3:30 PM - BI01.05.09
Sustainability, Emerging Technologies and Material Science
Deb Newberry 1 Show Abstract
1 , DCTC/Nano-Link, Rosemount, Minnesota, United States

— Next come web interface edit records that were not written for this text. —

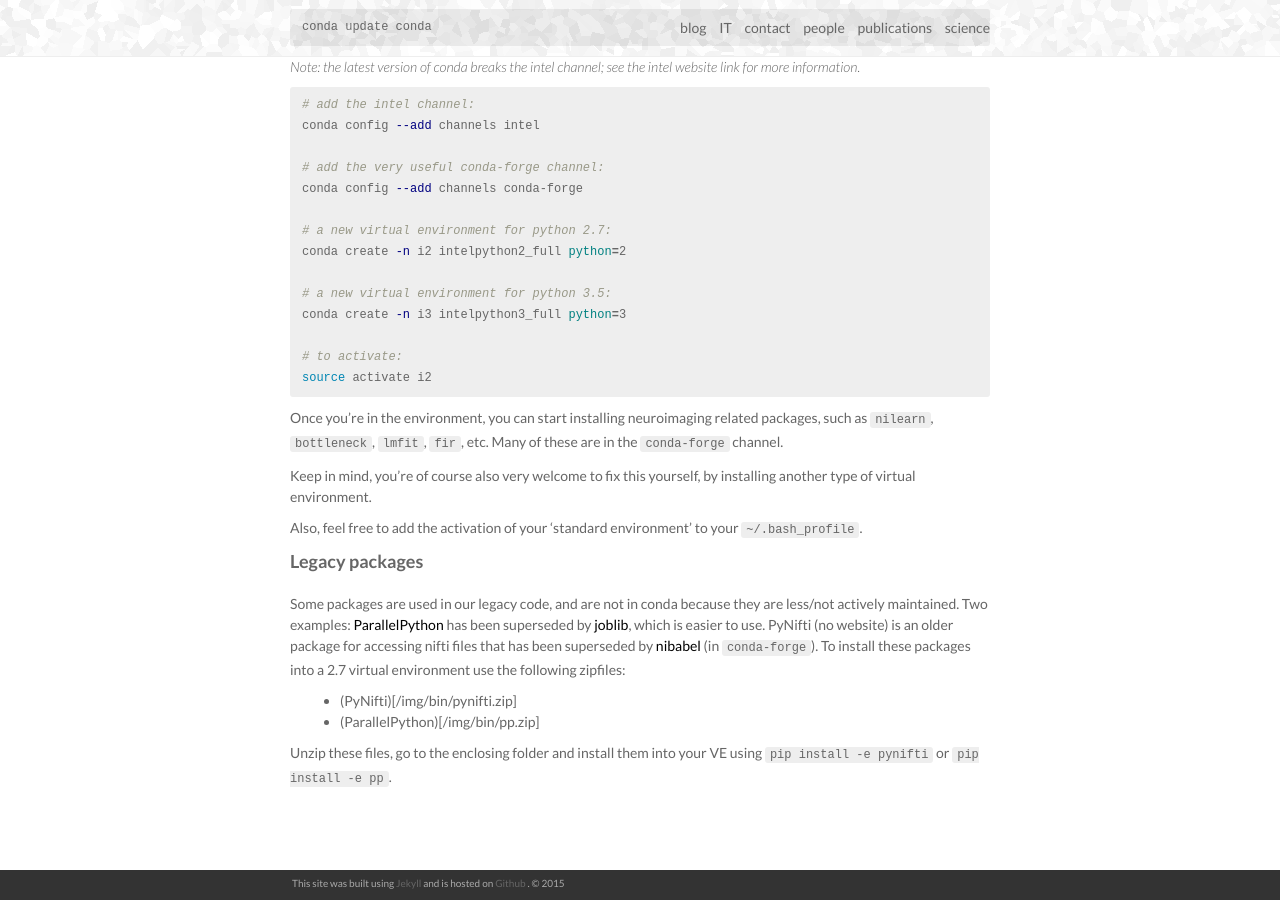
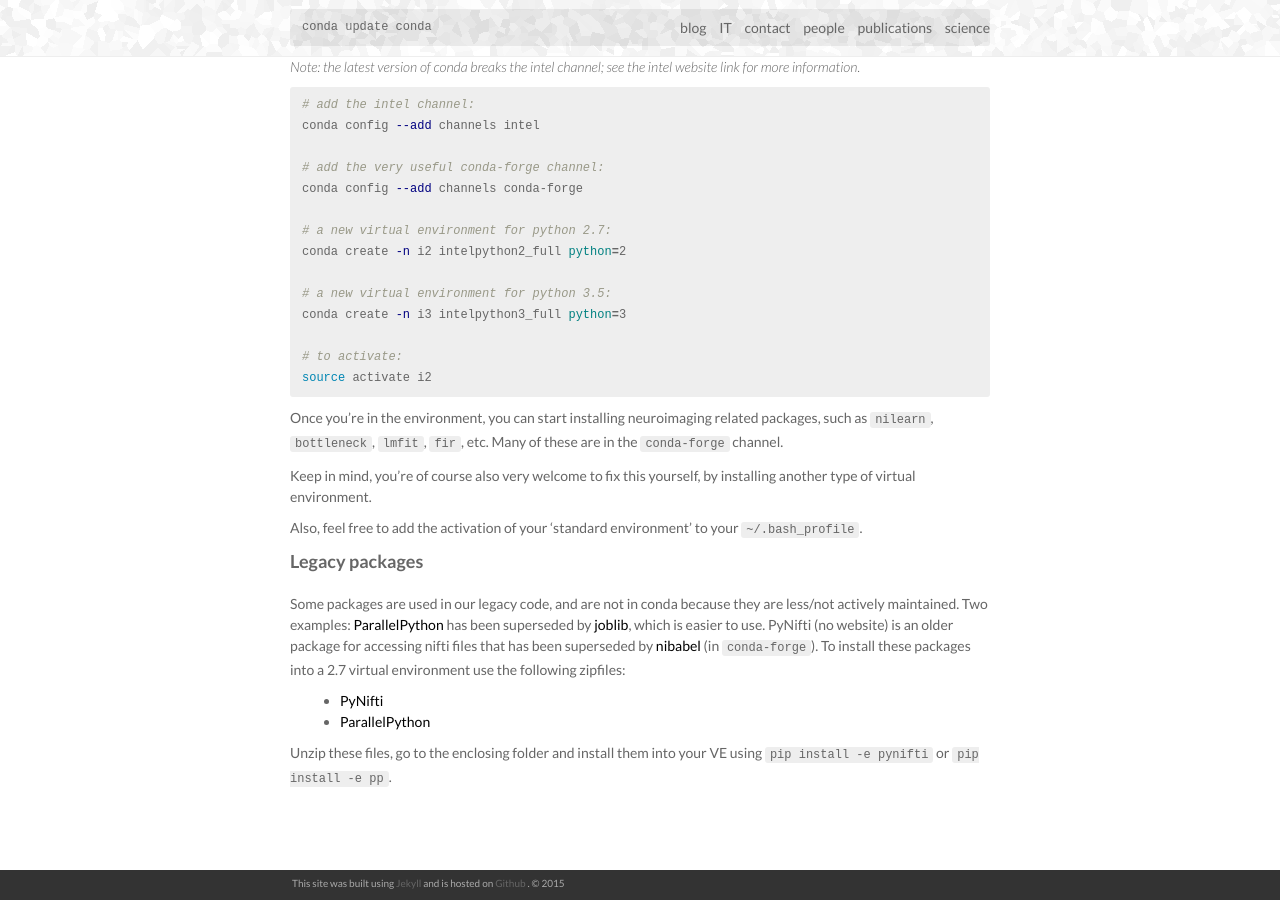
Before and after one commit to tknapen/tknapen.github.io, a Jekyll site: the page built from _IT/2016-09-14-python.markdown, in a window 1280 px wide and 900 px high, scrolled down 1155 px. Built offline with Jekyll 4.4.1, drawn with Linux system fonts in a browser that asks for light colours; nearby versions of some CDN libraries.

Commit message:
added zip files for legacy

```diff
--- a/_IT/2016-09-14-python.markdown
+++ b/_IT/2016-09-14-python.markdown
@@ -88,7 +88,7 @@
 <br />
 Some packages are used in our legacy code, and are not in conda because they are less/not actively maintained. Two examples: [ParallelPython](http://www.parallelpython.com) has been superseded by [joblib](https://pythonhosted.org/joblib/), which is easier to use. PyNifti (no website) is an older package for accessing nifti files that has been superseded by [nibabel](http://nipy.org/nibabel/) (in `conda-forge`). To install these packages into a 2.7 virtual environment use the following zipfiles:
 
-* (PyNifti)[/img/bin/pynifti.zip]
-* (ParallelPython)[/img/bin/pp.zip]
+* [PyNifti](/img/bin/pynifti.zip)
+* [ParallelPython](/img/bin/pp.zip)
 
 Unzip these files, go to the enclosing folder and install them into your VE using `pip install -e pynifti` or `pip install -e pp`.
```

In the grant funded world of academia, sustainability often refers to the ability to continue the project, research or effort after the grant funding has ceased. In a non-grant arena, the word “sustainability” often refers to the three legged stool of economic, environmental and societal aspects that can be associated with any technology. Most recently these aspects of the three legged stool of sustainability have been applied to emerging technologies such as biotechnology, photonics and nanotechnology. The properties of any given material, its electrical, physical and biological properties, will drive the technical feasibility of the product. Sustainability, again driven by materials, also takes into account aspects such as regulatory and intellectual property, cost of materials, life cycle of a product, societal and cultural norms, health and safety, and many other “non-technical” factors that can drive the success or failure of a product. Integrated into and central to the technical and non-technical aspects of sustainability are aspects that fall into the material science domain. This presentation will provide examples of how material science intersects with both technical and non-technical aspects of sustainability using examples of emerging technology applications. Examples and opportunities to introduce sustainability and all of its facets into material science programs at the Community College and University level will also be covered.
3:45 PM -
SYMPOSIUM WRAP-UP DISCUSSION